─── RECORDS FOR PROCESSING

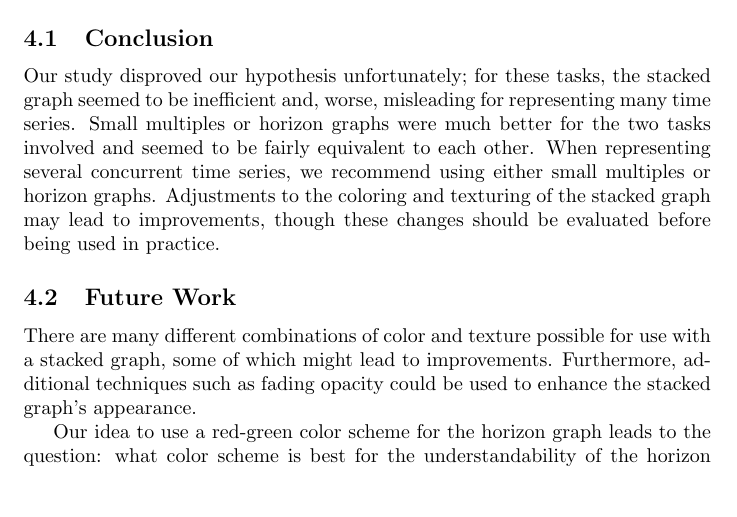
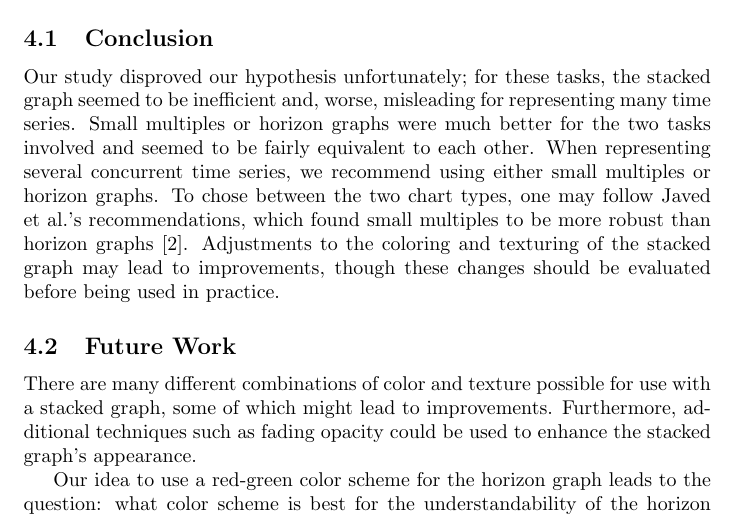
Before and after one commit to carmenism/cs867, a LaTeX document (project/writeup.tex): part of page 9 of 9 before the commit and part of page 9 of 10 after it, cut so that both start at the same text, the shorter picture padded with empty space. Compiled offline with pdfLaTeX.

Commit message:
changed typos

```diff
--- a/project/writeup.tex
+++ b/project/writeup.tex
@@ -209,7 +209,7 @@ There were major differences between the two tasks---maximum task and slope task
 
 \subsection{Conclusion}
 
-Our study disproved our hypothesis unfortunately; for these tasks, the stacked graph seemed to be inefficient and, worse, misleading for representing many time series.  Small multiples or horizon graphs were much better for the two tasks involved and seemed to be fairly equivalent to each other.  When representing several concurrent time series, we recommend using either small multiples or horizon graphs.  Adjustments to the coloring and texturing of the stacked graph may lead to improvements, though these changes should be evaluated before being used in practice.
+Our study disproved our hypothesis unfortunately; for these tasks, the stacked graph seemed to be inefficient and, worse, misleading for representing many time series.  Small multiples or horizon graphs were much better for the two tasks involved and seemed to be fairly equivalent to each other.  When representing several concurrent time series, we recommend using either small multiples or horizon graphs.  To chose between the two chart types, one may follow Javed et al.'s recommendations, which found small multiples to be more robust than horizon graphs \cite{javed2010}.  Adjustments to the coloring and texturing of the stacked graph may lead to improvements, though these changes should be evaluated before being used in practice.
 
 \subsection{Future Work}
 
```
Also changed, not shown: project/writeup.pdf.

──────

- **WHAT IS EXPECTED**
A verbatim rendering of the listing above is required, without any of its pictures.

- **PROBLEM SOLUTION**
Before and after one commit to carmenism/cs867, a LaTeX document (project/writeup.tex): part of page 9 of 9 before the commit and part of page 9 of 10 after it, cut so that both start at the same text, the shorter picture padded with empty space. Compiled offline with pdfLaTeX.

Commit message:
changed typos

```diff
--- a/project/writeup.tex
+++ b/project/writeup.tex
@@ -209,7 +209,7 @@ There were major differences between the two tasks---maximum task and slope task
 
 \subsection{Conclusion}
 
-Our study disproved our hypothesis unfortunately; for these tasks, the stacked graph seemed to be inefficient and, worse, misleading for representing many time series.  Small multiples or horizon graphs were much better for the two tasks involved and seemed to be fairly equivalent to each other.  When representing several concurrent time series, we recommend using either small multiples or horizon graphs.  Adjustments to the coloring and texturing of the stacked graph may lead to improvements, though these changes should be evaluated before being used in practice.
+Our study disproved our hypothesis unfortunately; for these tasks, the stacked graph seemed to be inefficient and, worse, misleading for representing many time series.  Small multiples or horizon graphs were much better for the two tasks involved and seemed to be fairly equivalent to each other.  When representing several concurrent time series, we recommend using either small multiples or horizon graphs.  To chose between the two chart types, one may follow Javed et al.'s recommendations, which found small multiples to be more robust than horizon graphs \cite{javed2010}.  Adjustments to the coloring and texturing of the stacked graph may lead to improvements, though these changes should be evaluated before being used in practice.
 
 \subsection{Future Work}
 
```
Also changed, not shown: project/writeup.pdf.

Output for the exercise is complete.